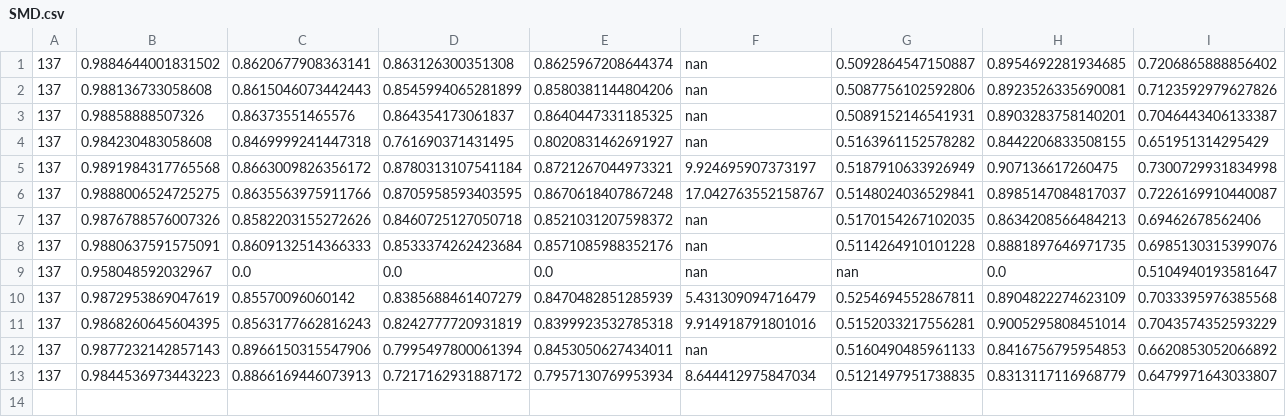
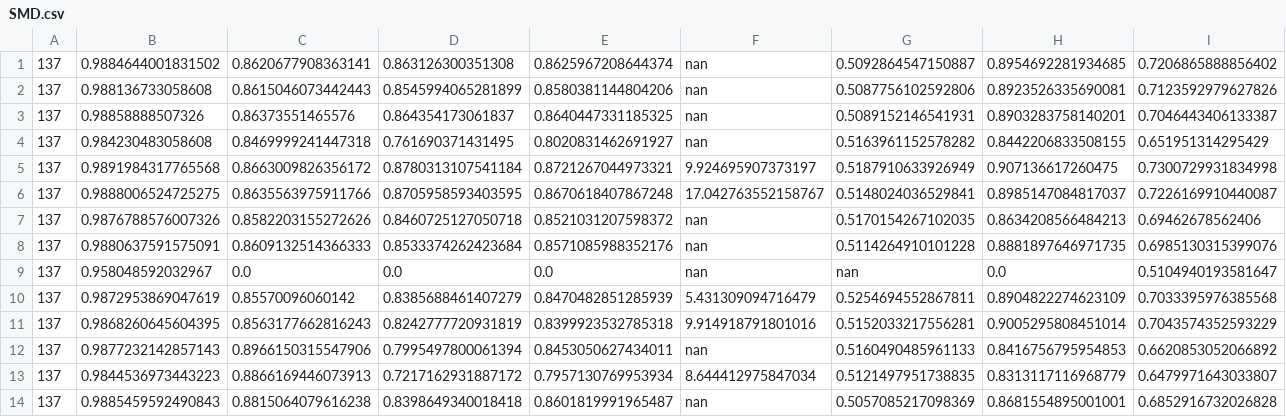
Before and after one commit to mohsafer/transformer, a CSV file: result/SMD.csv, drawn as a sheet; only a part is shown; rows hold the shown columns only; the diff names each change by its address in the sheet, - before the commit and + after, or states it on an @@ line.

```diff
--- a/result/SMD.csv
+++ b/result/SMD.csv
+row 14: 137 | 0.9885459592490843 | 0.8815064079616238 | 0.8398649340018418 | 0.8601819991965487 | nan | 0.5057085217098369 | 0.8681554895001001 | 0.6852916732026828
```
Also changed, not shown: 4 other files.
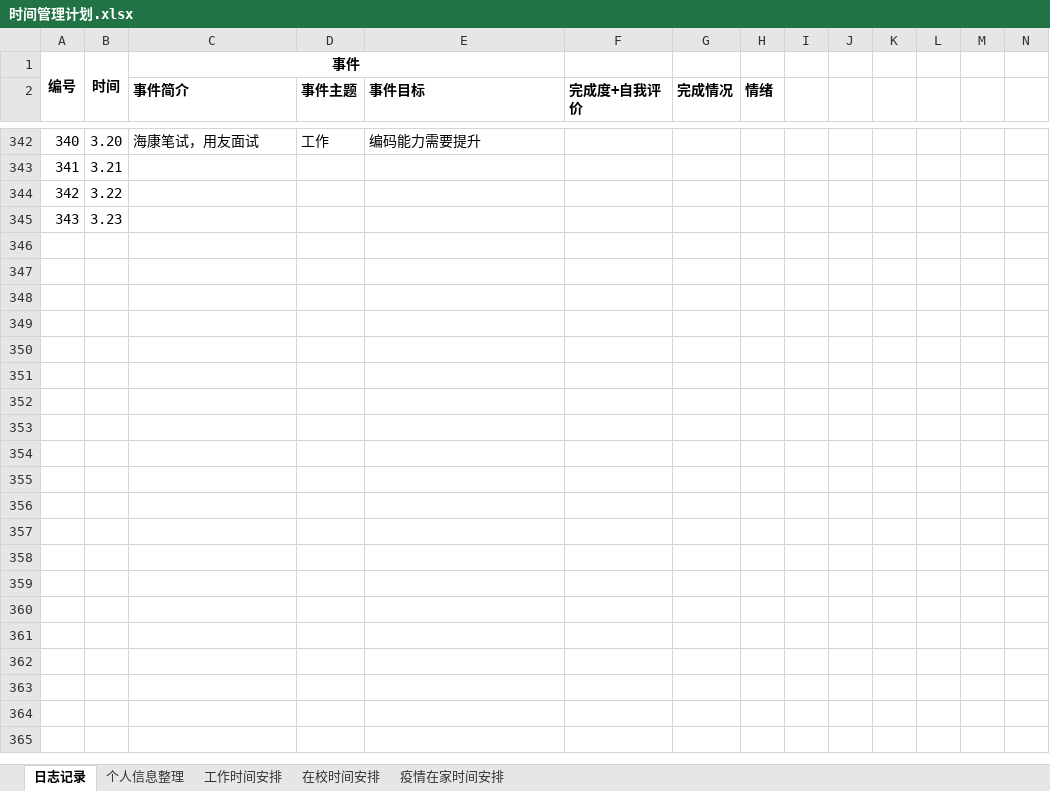
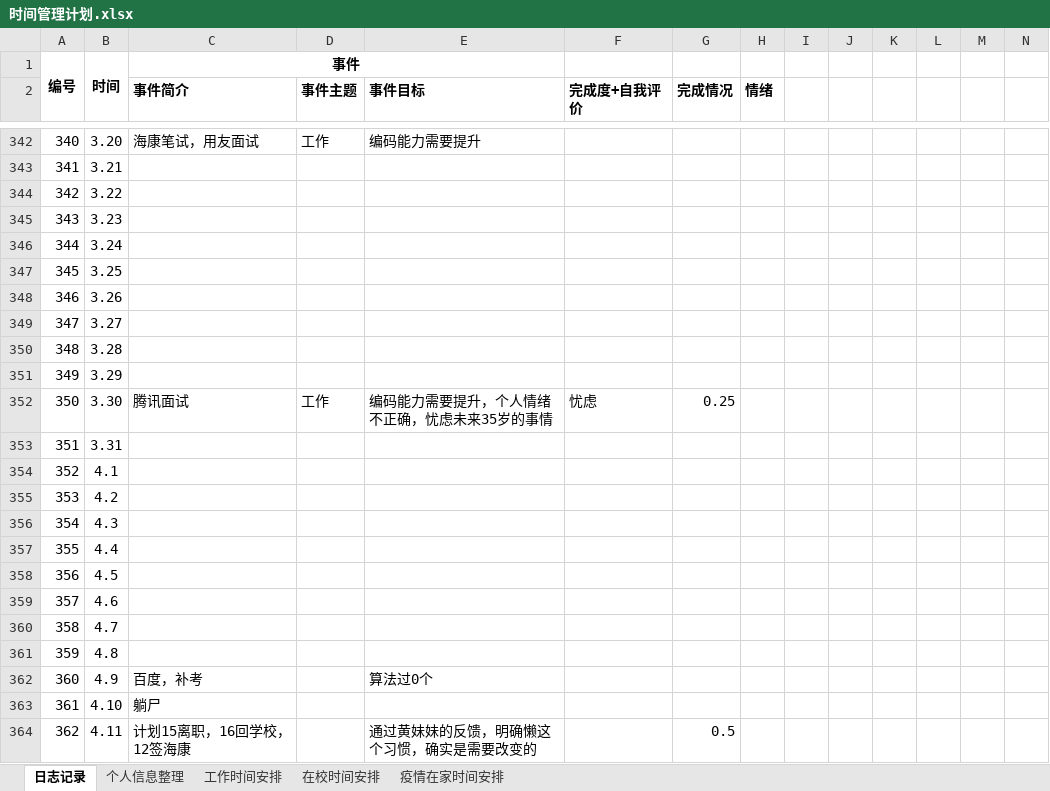
Before and after one commit to herycs/inotes, an Excel workbook: com.w/main/note/时间管理计划.xlsx, sheet 日志记录, drawn as a sheet; only a part is shown, gaps mark what is left out; values as stored, in another font and other column widths than the file's, no borders; conditional formats not drawn; rows hold the shown columns only; the diff names each change by its address in the sheet, - before the commit and + after, or states it on an @@ line.

```diff
--- a/com.w/main/note/时间管理计划.xlsx (sheet 日志记录)
+++ b/com.w/main/note/时间管理计划.xlsx (sheet 日志记录)
+row 346: 344 | 3.24
+row 347: 345 | 3.25
+row 348: 346 | 3.26
+row 349: 347 | 3.27
+row 350: 348 | 3.28
+row 351: 349 | 3.29
+row 352: 350 | 3.30 | 腾讯面试 | 工作 | 编码能力需要提升，个人情绪不正确，忧虑未来35岁的事情 | 忧虑 | 0.25
+row 353: 351 | 3.31
+row 354: 352 | 4.1
+row 355: 353 | 4.2
+row 356: 354 | 4.3
+row 357: 355 | 4.4
+row 358: 356 | 4.5
+row 359: 357 | 4.6
+row 360: 358 | 4.7
+row 361: 359 | 4.8
+row 362: 360 | 4.9 | 百度，补考 |  | 算法过0个
+row 363: 361 | 4.10 | 躺尸
+row 364: 362 | 4.11 | 计划15离职，16回学校，12签海康 |  | 通过黄妹妹的反馈，明确懒这个习惯，确实是需要改变的 |  | 0.5
```
Also changed, not shown: 42 other files.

──────────────────────────────

Prompt: Word for word, copy every line of the data, excluding any pictures.

Answer space:
Before and after one commit to mohsafer/transformer, a CSV file: result/SMD.csv, drawn as a sheet; only a part is shown; rows hold the shown columns only; the diff names each change by its address in the sheet, - before the commit and + after, or states it on an @@ line.

```diff
--- a/result/SMD.csv
+++ b/result/SMD.csv
+row 14: 137 | 0.9885459592490843 | 0.8815064079616238 | 0.8398649340018418 | 0.8601819991965487 | nan | 0.5057085217098369 | 0.8681554895001001 | 0.6852916732026828
```
Also changed, not shown: 4 other files.
Before and after one commit to herycs/inotes, an Excel workbook: com.w/main/note/时间管理计划.xlsx, sheet 日志记录, drawn as a sheet; only a part is shown, gaps mark what is left out; values as stored, in another font and other column widths than the file's, no borders; conditional formats not drawn; rows hold the shown columns only; the diff names each change by its address in the sheet, - before the commit and + after, or states it on an @@ line.

```diff
--- a/com.w/main/note/时间管理计划.xlsx (sheet 日志记录)
+++ b/com.w/main/note/时间管理计划.xlsx (sheet 日志记录)
+row 346: 344 | 3.24
+row 347: 345 | 3.25
+row 348: 346 | 3.26
+row 349: 347 | 3.27
+row 350: 348 | 3.28
+row 351: 349 | 3.29
+row 352: 350 | 3.30 | 腾讯面试 | 工作 | 编码能力需要提升，个人情绪不正确，忧虑未来35岁的事情 | 忧虑 | 0.25
+row 353: 351 | 3.31
+row 354: 352 | 4.1
+row 355: 353 | 4.2
+row 356: 354 | 4.3
+row 357: 355 | 4.4
+row 358: 356 | 4.5
+row 359: 357 | 4.6
+row 360: 358 | 4.7
+row 361: 359 | 4.8
+row 362: 360 | 4.9 | 百度，补考 |  | 算法过0个
+row 363: 361 | 4.10 | 躺尸
+row 364: 362 | 4.11 | 计划15离职，16回学校，12签海康 |  | 通过黄妹妹的反馈，明确懒这个习惯，确实是需要改变的 |  | 0.5
```
Also changed, not shown: 42 other files.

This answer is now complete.